## Exercise
Among the lines of the records, count those containing the word "accepted", then give the number alone.

## Entries supplied
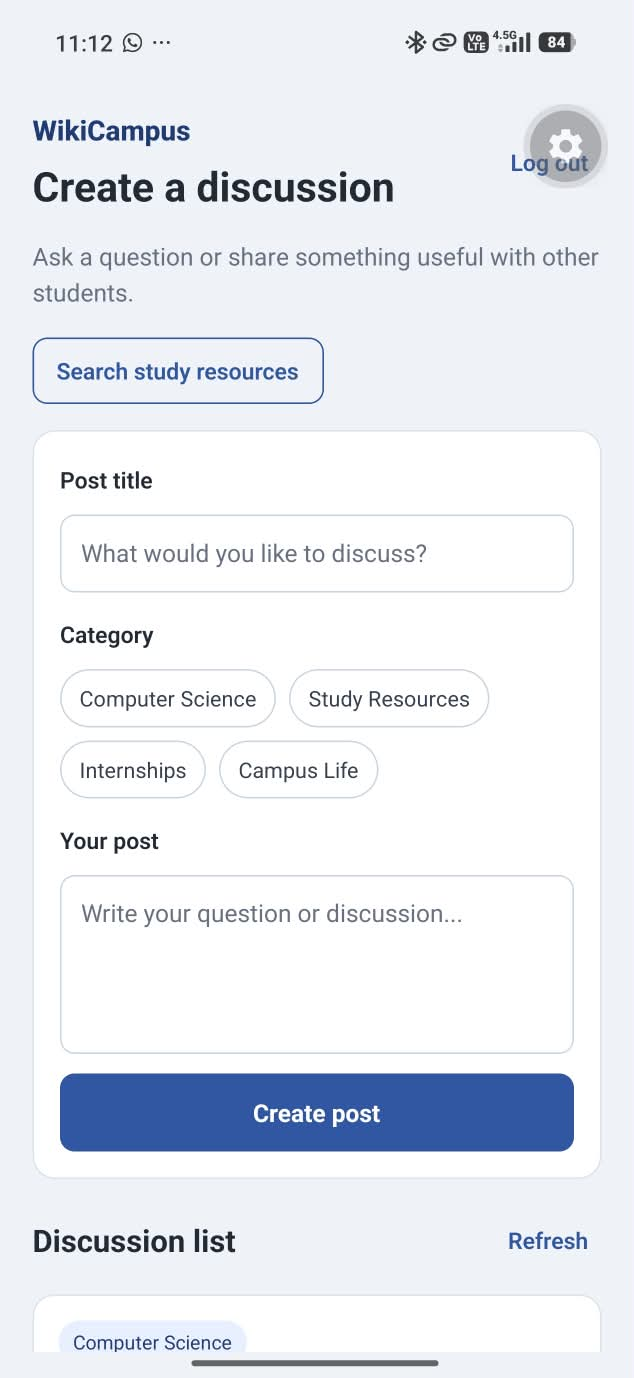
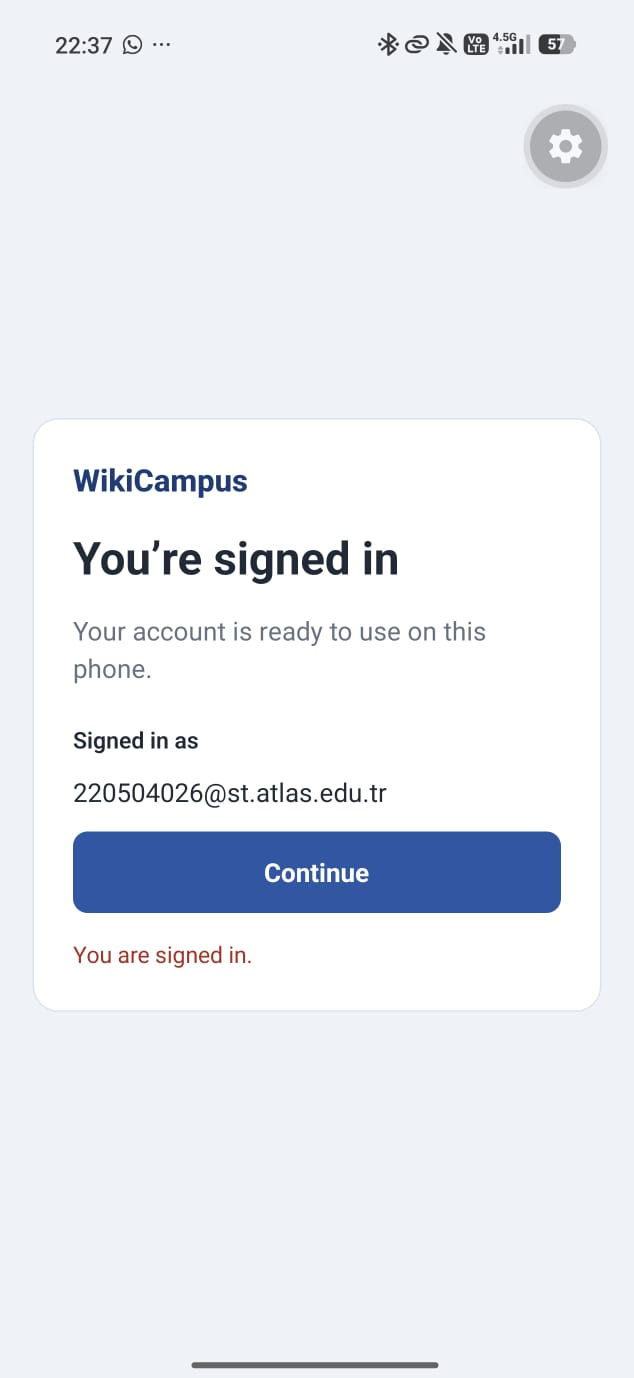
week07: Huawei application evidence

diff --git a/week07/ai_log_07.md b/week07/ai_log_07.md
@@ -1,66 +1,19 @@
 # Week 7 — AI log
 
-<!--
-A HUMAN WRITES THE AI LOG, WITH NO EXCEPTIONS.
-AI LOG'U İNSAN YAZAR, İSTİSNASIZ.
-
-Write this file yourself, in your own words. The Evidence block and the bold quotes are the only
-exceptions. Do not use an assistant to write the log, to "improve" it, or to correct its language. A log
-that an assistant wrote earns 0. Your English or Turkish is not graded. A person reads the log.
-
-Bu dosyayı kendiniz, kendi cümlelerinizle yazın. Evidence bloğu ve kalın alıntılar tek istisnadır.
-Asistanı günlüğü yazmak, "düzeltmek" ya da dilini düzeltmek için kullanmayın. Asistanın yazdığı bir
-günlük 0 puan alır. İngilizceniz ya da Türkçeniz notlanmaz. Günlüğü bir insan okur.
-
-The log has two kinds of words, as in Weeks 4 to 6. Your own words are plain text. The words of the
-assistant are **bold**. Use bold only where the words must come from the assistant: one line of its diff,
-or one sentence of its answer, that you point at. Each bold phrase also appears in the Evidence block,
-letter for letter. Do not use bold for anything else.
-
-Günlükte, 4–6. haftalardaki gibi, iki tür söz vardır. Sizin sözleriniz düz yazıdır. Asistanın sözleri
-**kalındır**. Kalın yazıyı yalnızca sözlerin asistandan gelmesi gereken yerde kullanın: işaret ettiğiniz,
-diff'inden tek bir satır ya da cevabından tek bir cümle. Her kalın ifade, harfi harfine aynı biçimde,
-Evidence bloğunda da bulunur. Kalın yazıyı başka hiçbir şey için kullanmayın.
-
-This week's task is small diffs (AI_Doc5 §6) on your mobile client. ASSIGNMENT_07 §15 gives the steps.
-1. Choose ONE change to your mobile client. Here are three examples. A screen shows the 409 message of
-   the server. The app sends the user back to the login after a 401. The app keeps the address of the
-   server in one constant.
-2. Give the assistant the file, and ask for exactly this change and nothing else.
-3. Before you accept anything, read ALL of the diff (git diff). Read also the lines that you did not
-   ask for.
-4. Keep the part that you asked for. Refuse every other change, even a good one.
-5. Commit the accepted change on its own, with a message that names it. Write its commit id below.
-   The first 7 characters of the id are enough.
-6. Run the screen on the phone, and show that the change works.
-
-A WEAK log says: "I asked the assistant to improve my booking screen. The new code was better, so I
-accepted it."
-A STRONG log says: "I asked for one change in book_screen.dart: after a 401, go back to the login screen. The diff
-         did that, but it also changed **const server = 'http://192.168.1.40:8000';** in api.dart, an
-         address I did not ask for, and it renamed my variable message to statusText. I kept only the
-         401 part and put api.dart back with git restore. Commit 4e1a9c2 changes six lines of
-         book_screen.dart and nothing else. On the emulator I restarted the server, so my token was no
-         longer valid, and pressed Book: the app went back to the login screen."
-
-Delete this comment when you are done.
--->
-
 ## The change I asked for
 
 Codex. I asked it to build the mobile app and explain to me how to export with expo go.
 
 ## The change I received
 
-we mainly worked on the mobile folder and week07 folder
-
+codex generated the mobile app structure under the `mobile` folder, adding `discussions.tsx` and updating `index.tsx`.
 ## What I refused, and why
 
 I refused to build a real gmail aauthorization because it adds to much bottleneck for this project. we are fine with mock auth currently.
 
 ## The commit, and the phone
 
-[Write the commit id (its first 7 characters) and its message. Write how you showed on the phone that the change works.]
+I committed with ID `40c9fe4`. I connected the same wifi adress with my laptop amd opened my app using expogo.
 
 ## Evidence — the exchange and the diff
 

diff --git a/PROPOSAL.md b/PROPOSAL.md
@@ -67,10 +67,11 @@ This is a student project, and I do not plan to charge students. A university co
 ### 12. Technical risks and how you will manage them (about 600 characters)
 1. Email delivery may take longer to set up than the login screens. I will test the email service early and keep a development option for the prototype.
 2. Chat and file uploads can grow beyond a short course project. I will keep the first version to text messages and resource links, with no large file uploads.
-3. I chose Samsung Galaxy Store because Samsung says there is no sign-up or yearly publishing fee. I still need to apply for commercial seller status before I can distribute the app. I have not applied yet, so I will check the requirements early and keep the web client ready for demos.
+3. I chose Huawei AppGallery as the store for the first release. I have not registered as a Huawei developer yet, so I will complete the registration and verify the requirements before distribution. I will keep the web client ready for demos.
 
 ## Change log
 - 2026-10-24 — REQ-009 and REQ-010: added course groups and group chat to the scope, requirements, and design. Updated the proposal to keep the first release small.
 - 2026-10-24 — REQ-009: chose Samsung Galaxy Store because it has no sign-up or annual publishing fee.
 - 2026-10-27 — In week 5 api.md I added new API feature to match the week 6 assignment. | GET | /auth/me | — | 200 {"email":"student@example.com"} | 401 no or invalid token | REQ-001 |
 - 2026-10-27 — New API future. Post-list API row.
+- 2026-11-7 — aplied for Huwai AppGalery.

---

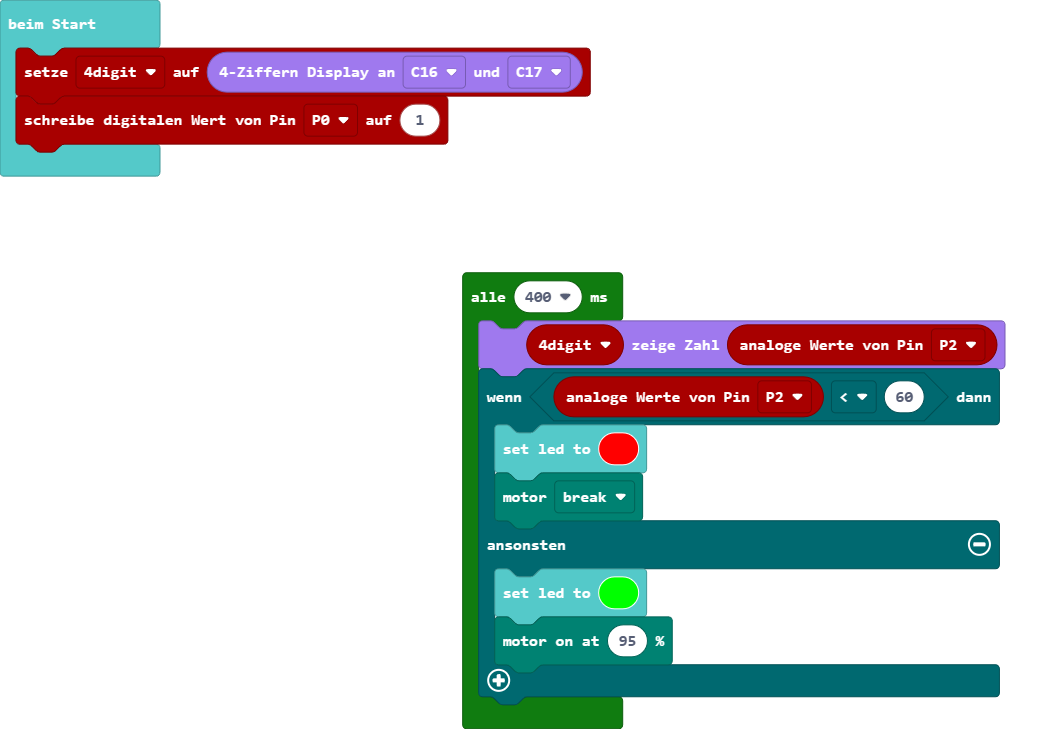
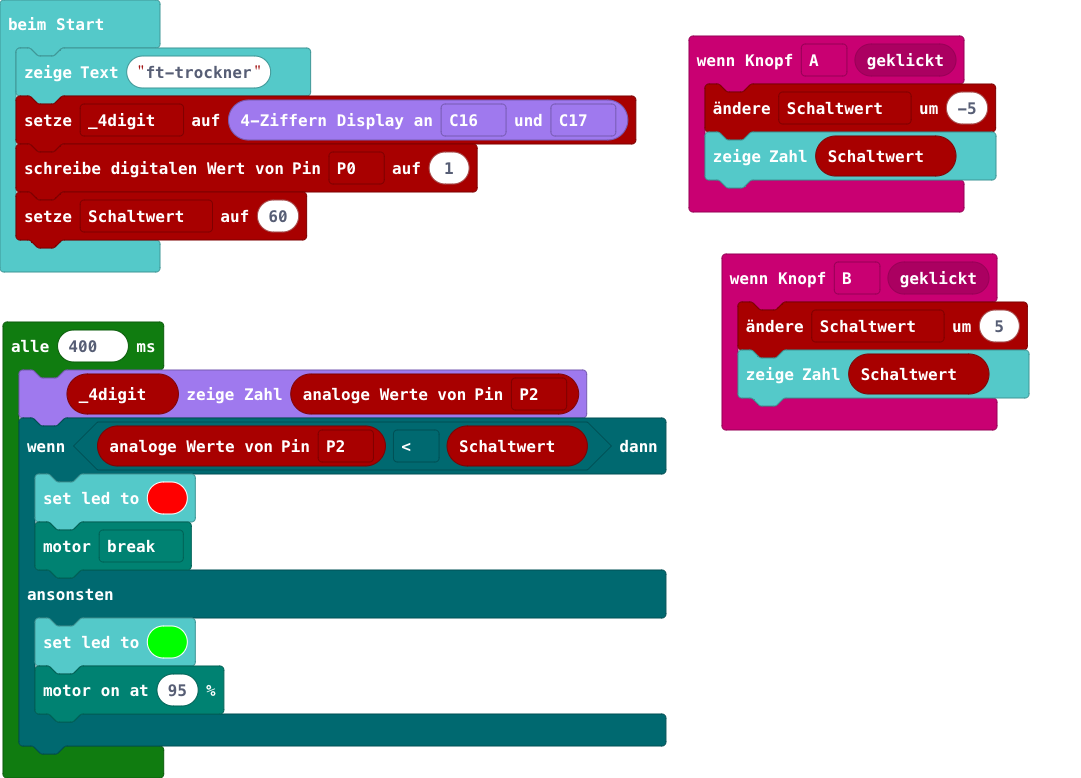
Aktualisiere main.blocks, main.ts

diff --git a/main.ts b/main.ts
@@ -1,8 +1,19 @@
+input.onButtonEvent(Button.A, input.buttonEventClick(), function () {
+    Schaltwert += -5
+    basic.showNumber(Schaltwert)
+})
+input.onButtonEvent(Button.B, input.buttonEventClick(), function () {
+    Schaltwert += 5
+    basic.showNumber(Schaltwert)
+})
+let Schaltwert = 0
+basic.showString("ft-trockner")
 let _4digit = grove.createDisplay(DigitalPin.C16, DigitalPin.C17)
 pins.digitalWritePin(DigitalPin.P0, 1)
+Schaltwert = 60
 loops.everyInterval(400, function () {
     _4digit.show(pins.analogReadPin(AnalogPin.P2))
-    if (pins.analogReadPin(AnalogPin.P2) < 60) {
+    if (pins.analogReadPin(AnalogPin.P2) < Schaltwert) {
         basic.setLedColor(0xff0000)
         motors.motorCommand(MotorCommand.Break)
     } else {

## Response area
2